There's something so bittersweet about taking my eldest son Thomas to do something new and exciting. This week he has been at the half-term sports club almost every day (he had a day off yesterday as it was just getting a bit much for him, he just wanted to spend one of his holiday days with us doing something relaxing and fun). And my heart has broken every morning as I've said goodbye to him. I have let him go into the sports hall with cuddles and kisses (discreet ones of course, there are loads of other very cool kids there, and I wouldn't want to embarrass my poor little fella!), and I have watched from the window as he valiantly joins in with the game that's in progress, putting on a brave smile, trying to talk to other kids who are not interested in making a new friend because they already have their school friends with them. Thomas has been alone all week, none of his friends from school signed up for the club. Okay, so all that I've described so far has been bitter. I know what he feels, how the shyness rises up from your stomach, through your chest, affecting your breathing, elevating your heart rate, constricting your throat so that you feel you might choke to death, how it causes your vocal chords to do something strange so that when you pluck up the courage to talk you sound like some kind of Frank Oz character!! I see other kids looking at Thomas as if he's a bit odd, or rather ignoring him completely, not even registering his presence in the room. I know that feeling, and it's not nice.
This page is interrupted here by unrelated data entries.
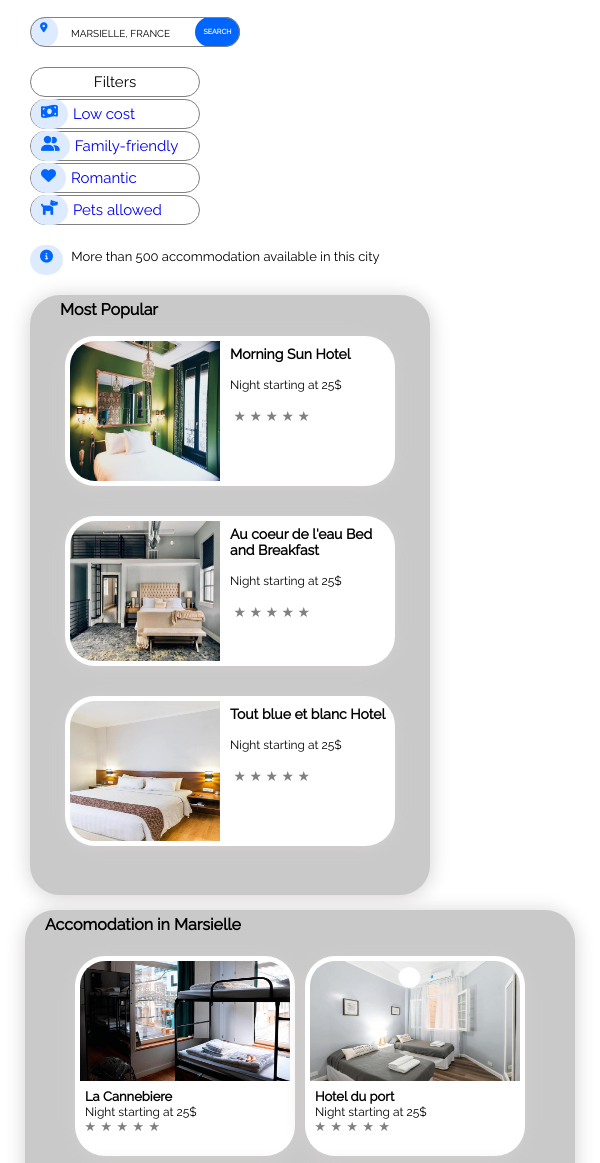
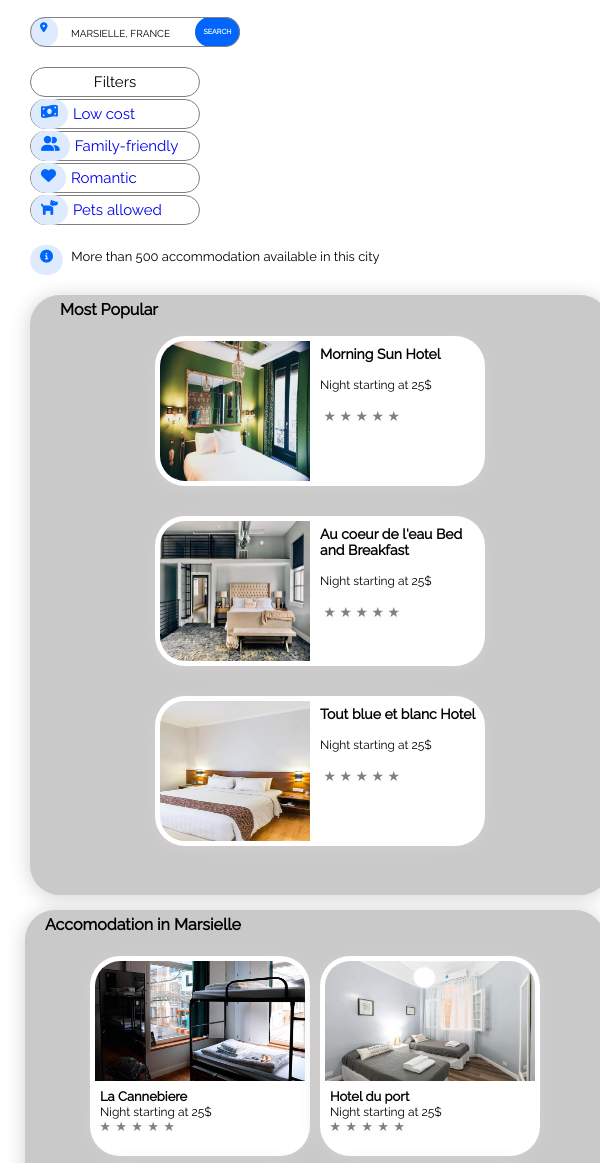
Before and after one commit to neilivanarceo/NeilivanArceo_P2_10022020_A, a plain HTML site: page index.html in a window 600 px wide. Shown: the part 109-1272 px from the top of the page. Drawn offline with Linux system fonts and the light colour scheme.

Commit message:
Update style.css

```diff
--- a/CSS/style.css
+++ b/CSS/style.css
@@ -781,8 +781,6 @@ background-color: rgb(201, 201, 201);
     margin: 15px;
     height: auto;
     width: auto;
-
-
 }
 }
 
@@ -790,7 +788,7 @@ background-color: rgb(201, 201, 201);
   .images-grid {
     margin: 15px;
     height: auto;
-    width: auto;
+    width: 100%;
   }
   }
 
@@ -981,7 +979,7 @@ background-color: rgb(201, 201, 201);
 @media screen and (max-width: 992px) and (min-width: 768px) {
   .images-container-right {
    margin-left: 20px;
-   width: 400px;
+   width: auto;
    margin-right: 20px;
   }
 }
@@ -989,7 +987,7 @@ background-color: rgb(201, 201, 201);
 @media screen and (max-width: 768px) and (min-width: 600px) {
   .images-container-right {
     margin-left: 20px;
-    width: 400px;
+    width: auto;
     margin-right: 20px;
   }
 }
@@ -997,14 +995,13 @@ background-color: rgb(201, 201, 201);
 @media screen and (max-width: 600px) {
   .images-container-right {
     margin-left: 20px;
-     width: 400px;
+     width: 100%;
      margin-right: 20px;
   }
   }
 
 .images-container-right h4{
   margin-left: 20px;
-
   width: 40%;
 
 }
@@ -1017,7 +1014,6 @@ background-color: rgb(201, 201, 201);
   align-items: center;
   height: 540px;
   border-radius: 30px;
-
 }
 
 @media screen and (max-width: 768px) and (min-width: 600px) {
@@ -1025,6 +1021,7 @@ background-color: rgb(201, 201, 201);
     margin-left: 20px;
     width: auto;
     margin-right: 30px;
+    justify-content: center;
   }
 }
 
@@ -1037,8 +1034,6 @@ background-color: rgb(201, 201, 201);
      align-items: center;
   }
   }
-
-
 
 .image1-item-right{
   border-radius: 30px;
```
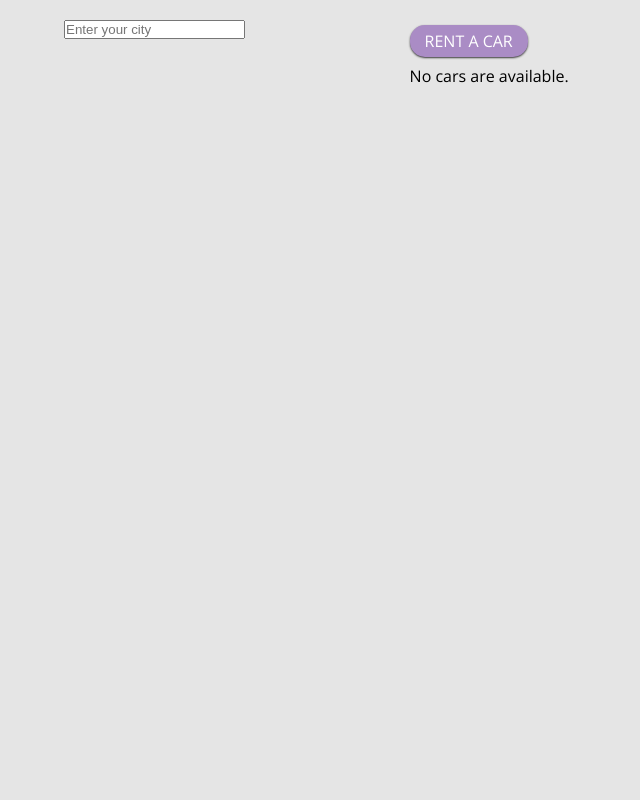
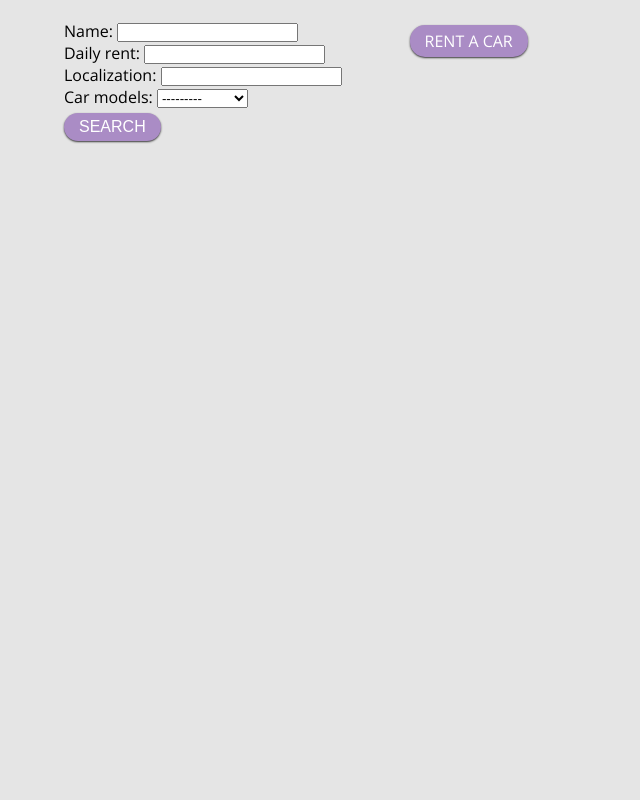
Before and after one commit to heltleo/dopejob, a Django app: page / in a window 1280 px wide. Shown: the part 46-846 px from the top of the page, without its empty margins (0-640 px from the left). Run offline with Django 3.2, Linux system fonts and the light colour scheme; data that the repository does not hold is empty; some web fonts are replaced.

Commit message:
add filters

```diff
--- /dev/null
+++ b/rental/filters.py
@@ -0,0 +1,7 @@
+from rental.models import Car
+import django_filters
+
+class CarFilter(django_filters.FilterSet):
+    class Meta:
+        model = Car
+        fields = ['name', 'daily_rent', 'localization', 'car_models',]
--- a/rental/templates/rental/index.html
+++ b/rental/templates/rental/index.html
@@ -6,16 +6,16 @@
 <div class="row">
     <div class="column col3">
         <div class="form-location">
-            <form action="" method="post">
-                <input type="search" placeholder="Enter your city" />
+            <form method="get">
+                {{ filter.form.as_p }}
+                <button type="submit" class="button button-primary">Search</button>
             </form>
         </div>
     </div>
     <div class="column col6">
         <a class="button button-primary" href="">{% trans 'Rent a car' %}</a>
-    {% if latest_cars %}
         <ul class="menu-list-cars">
-        {% for car in latest_cars %}
+            {% for car in filter.qs %}
                 <li class="menu-list-cars-item">
                     <a href="{% url 'car-details' id=car.id %}" class="cars">
                         <div class="cars-reference"><img src="{{ car.image.url }}" class="image"alt="{{ car.name }}"/></div>
@@ -28,9 +28,6 @@
                 </li>
             {% endfor %}
         </ul>
-    {% else %}
-        <p>{% trans 'No cars are available.' %}</p>
-    {% endif %}
     </div>
 </div>
 {% endblock %}
--- a/rental/views.py
+++ b/rental/views.py
@@ -4,12 +4,17 @@ from django.template import loader
 from django.contrib import messages
 from rental.forms import ContactForm
 from rental.models import Car, Booking, Contact
+from rental.filters import CarFilter
 
 # Create your views here.
 def index(request):
-    latest_cars = Car.objects.order_by('-created')[:5]
+    # latest_cars = Car.objects.order_by('-created')[:20]
+    list_cars = Car.objects.all()
+    car_filter = CarFilter(request.GET, queryset=list_cars)
+
     context = {
-        'latest_cars': latest_cars,
+        'filter': car_filter,
+        # 'latest_cars': latest_cars
     }
     return render(request, 'rental/index.html', context)
 
--- a/requirements.txt
+++ b/requirements.txt
@@ -6,3 +6,4 @@ gunicorn>=19.6.0
 psycopg2>=2.6.2
 whitenoise>=3.2
 dj-database-url>=0.4.1
+django-filter==1.1.0
```
Lines whose indentation alone changed are shown as unchanged.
BUT. Thomas keeps trying. Thomas is not daunted. Thomas overcomes his shyness, and ignores the fact that it's hard to fit in, that it's difficult to break into a group of firm friends, that not many people understand his quirkiness and his differentness. And the fact that he is able to stay in a room where all these things are happening makes me feel an overwhelming sense of awe for Thomas. He is amazing. I am proud of him, incredibly. I love that he is a bit odd, that his friends at school are still not sure how to take him, that they look at him like he's weird when he starts telling them a long story about his weekend adventures, but are still fond of him anyway. Eventually his friends will have enough maturity to be able to deal with how they feel about Thomas, and they will learn that he is a loyal and precious friend, and that they wouldn't be without him. They will appreciate his kindness when he takes care of them when they need it.
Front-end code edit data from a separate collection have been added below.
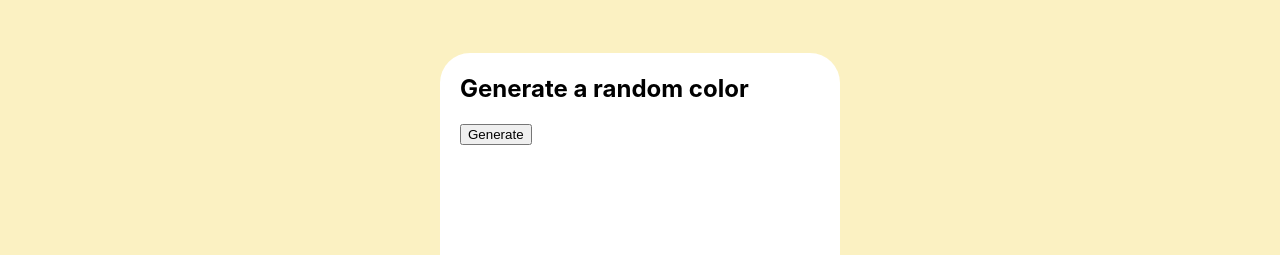
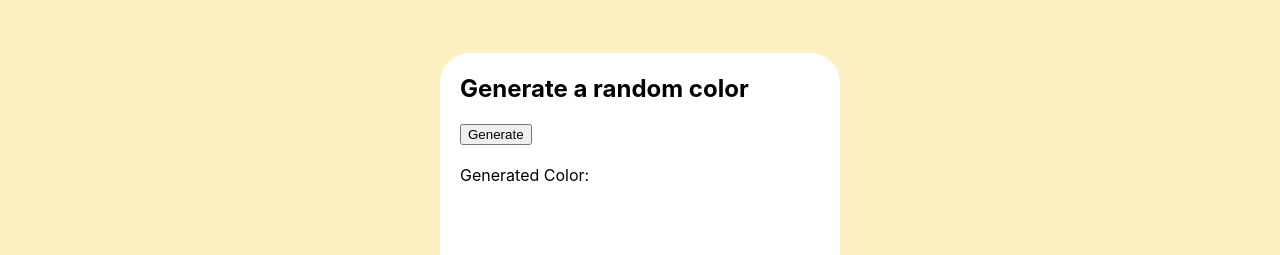
Before and after one commit to anzhlnk/react-random-color-generator, a React (Create React App) app: page / in a window 1280 px wide. Shown: the top 255 px of the page. Built offline with nearby package versions, Linux system fonts and the light colour scheme.

Commit message:
Add plain text: Generated Color:

```diff
--- a/src/Random.js
+++ b/src/Random.js
@@ -4,7 +4,6 @@ import { useState } from 'react';
 
 export default function RandomColor() {
   const [color, setColor] = useState('white');
-  const [defaultText, setDefaultText] = useState('');
 
   return (
     <div
@@ -17,22 +16,23 @@ export default function RandomColor() {
         width: 400,
         padding: '2px 20px',
         borderRadius: '30px',
+        transition: 'all 0.5s ease-in-out',
       }}
     >
       <h2> Generate a random color</h2>
       <button
         onClick={() => {
           setColor(randomcolor());
-          setDefaultText('Generated Color:');
         }}
       >
         Generate
       </button>
       <br />
       <br />
-      <div>
-        {' '}
-        {defaultText} {color !== 'white' && color}
+      <div
+        style={{ backgroundColor: color, transition: 'all 0.5s ease-in-out' }}
+      >
+        Generated Color: {color !== 'white' && color}
       </div>
     </div>
   );
--- a/src/UserColor.js
+++ b/src/UserColor.js
@@ -21,6 +21,7 @@ export default function UserColor() {
         width: 400,
         padding: '2px 20px',
         borderRadius: '30px',
+        transition: 'all 0.5s ease-in-out',
       }}
     >
       <h2>Choose your color</h2>
```
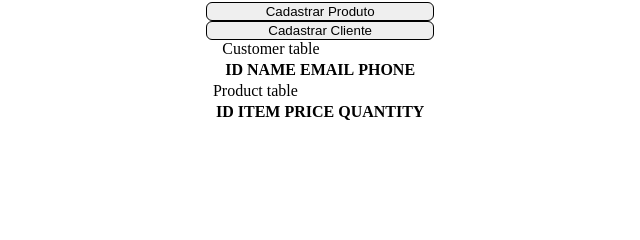
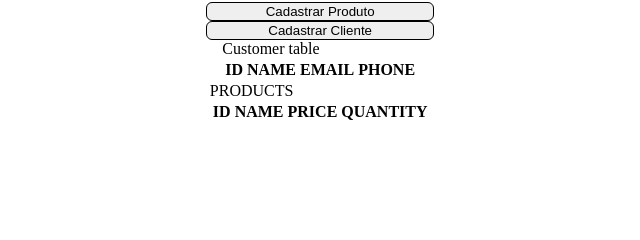
Before and after one commit to callmerockett/hc2-desafio2, a plain HTML site: page index.html in a window 1280 px wide. Shown: the part 216-456 px from the top of the page, 383-1023 px from the left. Drawn offline with Linux system fonts and the light colour scheme.

Commit message:
text updates

```diff
--- a/index.html
+++ b/index.html
@@ -79,7 +79,7 @@
                 </div>
                 <div>
                     <div>
-                        Product table
+                        PRODUCTS
                     </div>
                     <table id="product-table">
                         <thead>
@@ -87,7 +87,7 @@
                                 ID
                             </th>
                             <th>
-                                ITEM
+                                NAME
                             </th>
                             <th>
                                 PRICE
```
It would be the easiest wish in the world, for me to want Thomas to change, to be like every other child so that he can fit in easily and not be looked at the way he is. But I don't really want that. I want him to stay just as he is, perfect. Overcoming the challenges that he does can only serve to make him strong and wise, and that is so important.
Not related to Thomas, but this morning I saw two blackbirds, a collared dove and two goldfinches in my garden, when I was making my coffee (I have started drinking coffee and I don't know why!! I am tempted to buy some proper coffee and get out the cafetiere, what is happening to me?!). I haven't seen a collared dove for a couple of years, so this is a very nice development. This afternoon, because the weather is beautiful today, we will be assembling that new feeding station. We couldn't do it the other day because we ran out of time, and yesterday was a horrible day weather-wise. I will take some pictures of the boys in the garden :)
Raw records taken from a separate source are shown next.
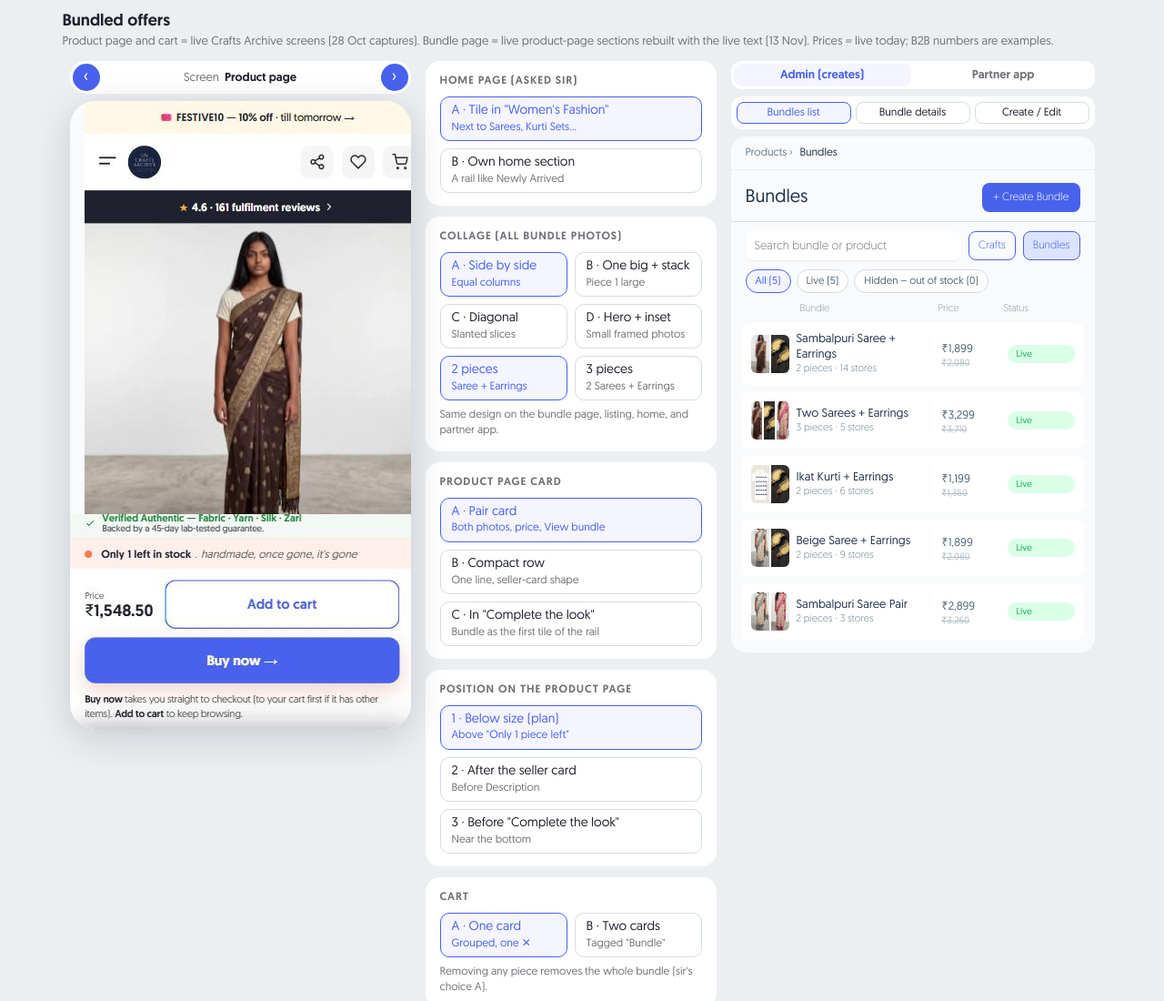
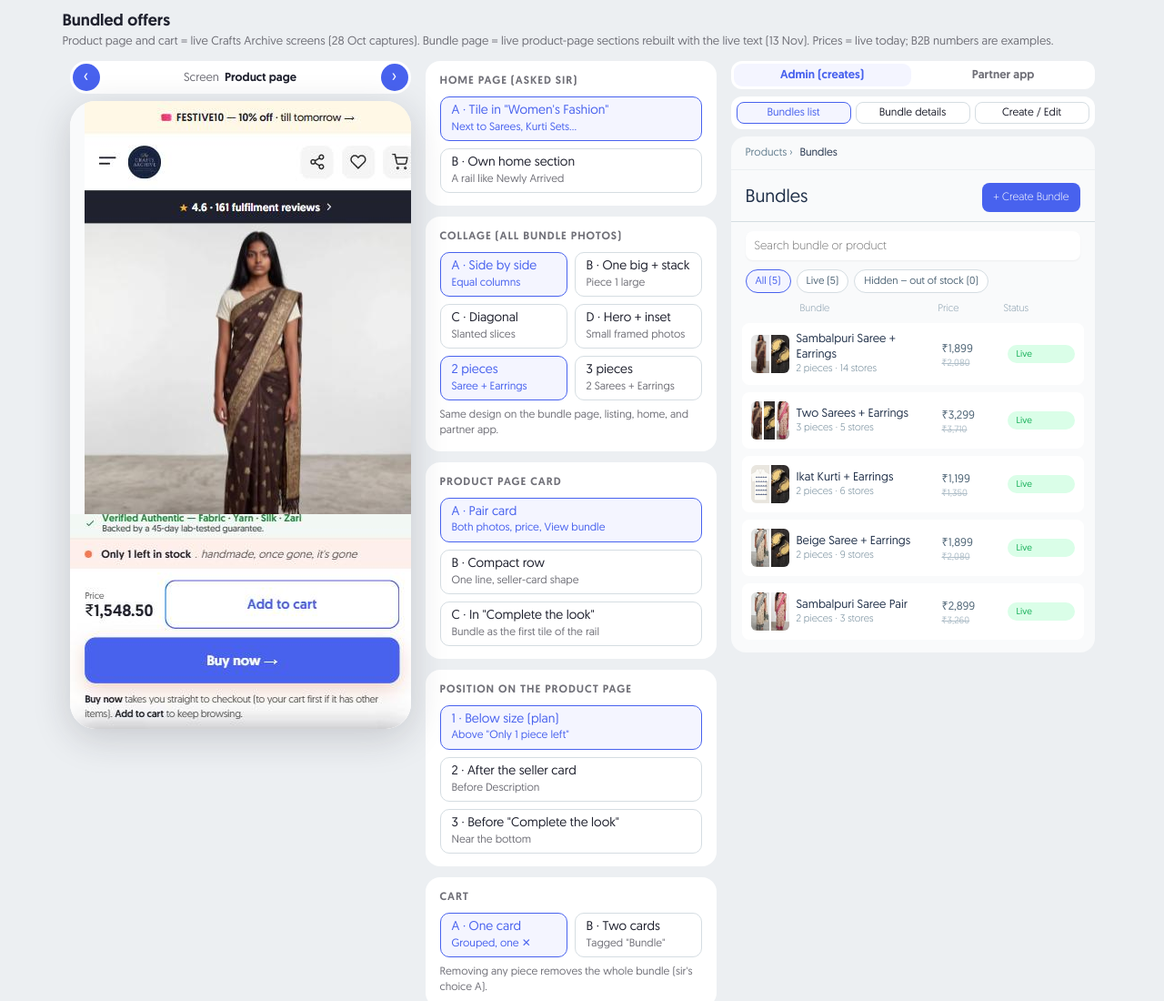
Before and after one commit to AayushWcommerce/vip-demo-html, a plain HTML site: page bundles/index.html in a window 1280 px wide. Shown: the top 1100 px of the page at 91% size. Drawn offline with Linux system fonts and the light colour scheme.

Commit message:
Bundled offers demo: remove Crafts/Bundles buttons from Bundles list
Those buttons belong on the Products page only.

Co-Authored-By: Claude Opus 5.5 <noreply@anthropic.com>

```diff
--- a/bundles/index.html
+++ b/bundles/index.html
@@ -1028,7 +1028,7 @@ body.hidepanel .panel{display:none}
       var keys = Object.keys(BUNDLES), live = keys.filter(function (k) { return !hidden(BUNDLES[k]); }).length;
       h = '<div class="abar">Products › <b>Bundles</b></div>' +
         '<div class="av-top"><h2>Bundles</h2><button type="button" class="av-fb" data-av-new>+ Create Bundle</button></div>' +
-        '<div class="av-tools"><input placeholder="Search bundle or product" aria-label="Search bundles"><button type="button" class="av-ob">Crafts</button><button type="button" class="av-ob" style="background:#dde3fc">Bundles</button></div>' +
+        '<div class="av-tools"><input placeholder="Search bundle or product" aria-label="Search bundles"></div>' +
         '<div class="av-chips"><span class="on">All (' + keys.length + ')</span><span>Live (' + live + ')</span><span>Hidden – out of stock (' + (keys.length - live) + ')</span></div>' +
         '<div class="av-head"><span style="padding-left:50px">Bundle</span><span>Price</span><span>Status</span></div><div class="av-rows">' +
         keys.map(function (k) {
```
How I love my blog - even though no-one is following me yet!
Spring is here today. It definitely is. There was frost this morning, but it was evaporating from the fence panels as the sun came up, and was whisping away into the water cycle!